[Aim of the exercise]
Your answer should be one number: how many lines of the records hold the string "list".

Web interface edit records
━━━━━━━━━━━━━━━━

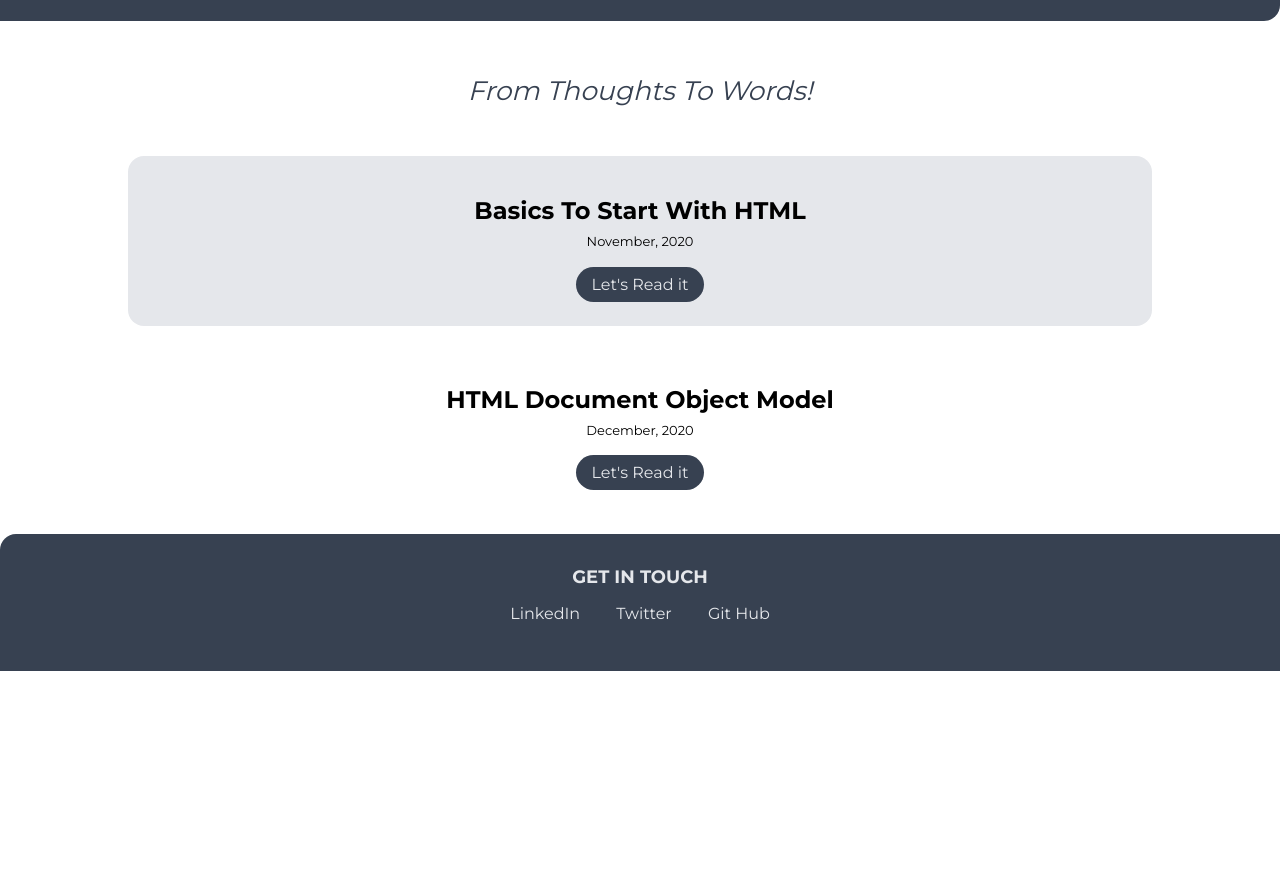
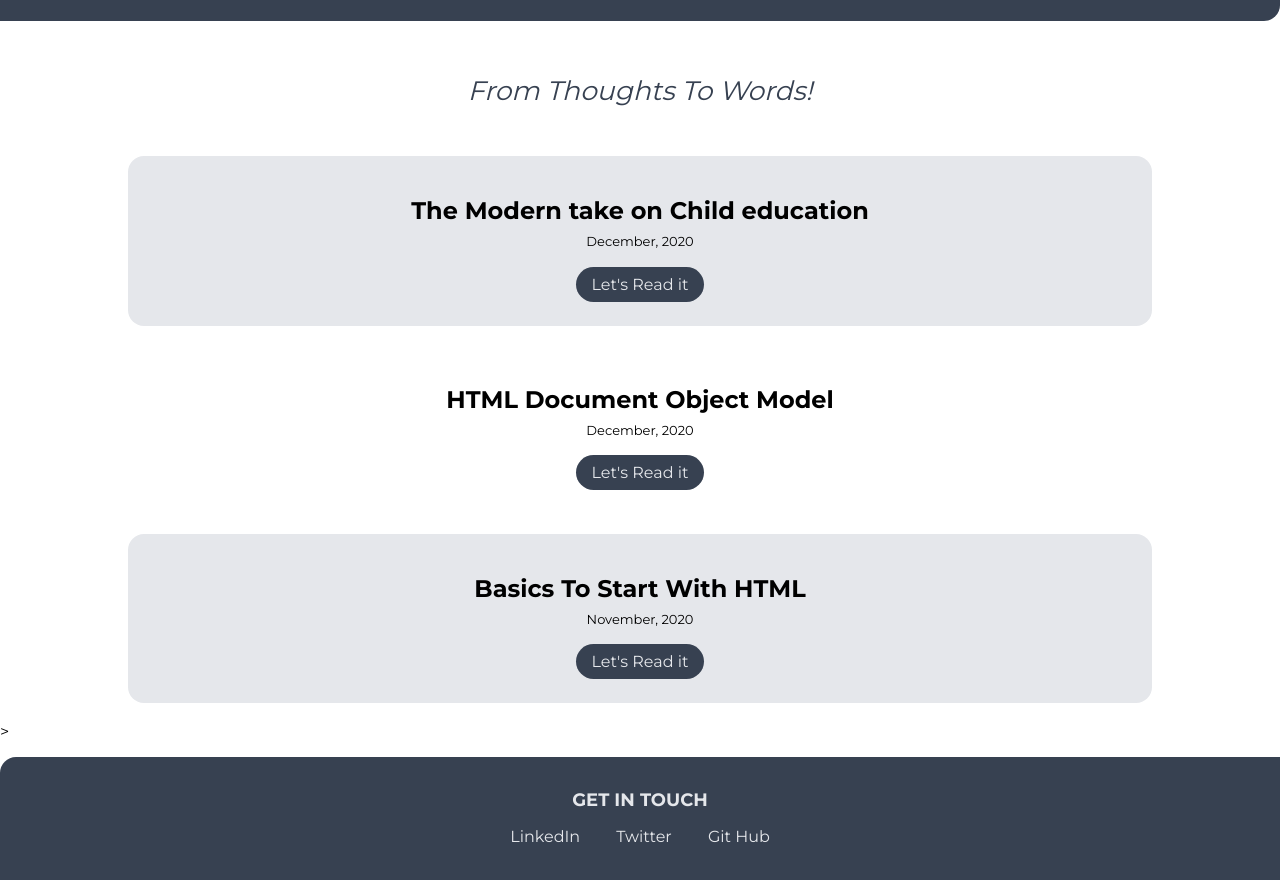
Before and after one commit to sdhamani/sagardhamani.com, a plain HTML site: page blogs.html in a window 1280 px wide. Shown: the part 138-1018 px from the top of the page. Before the commit the page ends 809 px from the top, so only its background shows below. Drawn offline with Linux system fonts and the light colour scheme.

Commit message:
Added new blog

```diff
--- a/blogs.html
+++ b/blogs.html
@@ -27,21 +27,18 @@
     </header>
 
     <ul class="list-no-bullets">
-
         <li>
             <section class="section ow">
                 <div class="container container-center">
-                    <h1>Basics To Start With HTML</h1>
-                    <p class="projects-padding">November, 2020</p>
+                    <h1>The Modern take on Child education</h1>
+                    <p class="projects-padding">December, 2020</p>
 
-                    <a class="link link-primary" href="/Myblogs/firstblog.html">Let's Read it</a>
+                    <a class="link link-primary" href="https://sagar-says.weeblysite.com/recent-blog">Let's Read it</a>
                 </div>
             </section>
         </li>
-    </ul>
 
 
-    <ul class="list-no-bullets">
 
         <li>
             <section class="section">
@@ -53,6 +50,17 @@
                 </div>
             </section>
         </li>
+
+        <li>
+            <section class="section ow">
+                <div class="container container-center">
+                    <h1>Basics To Start With HTML</h1>
+                    <p class="projects-padding">November, 2020</p>
+
+                    <a class="link link-primary" href="/Myblogs/firstblog.html">Let's Read it</a>
+                </div>
+            </section>
+        </li>>
     </ul>
 
 </body>
```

━━━━━━━━━━━━━━━━

[Output of the exercise]
2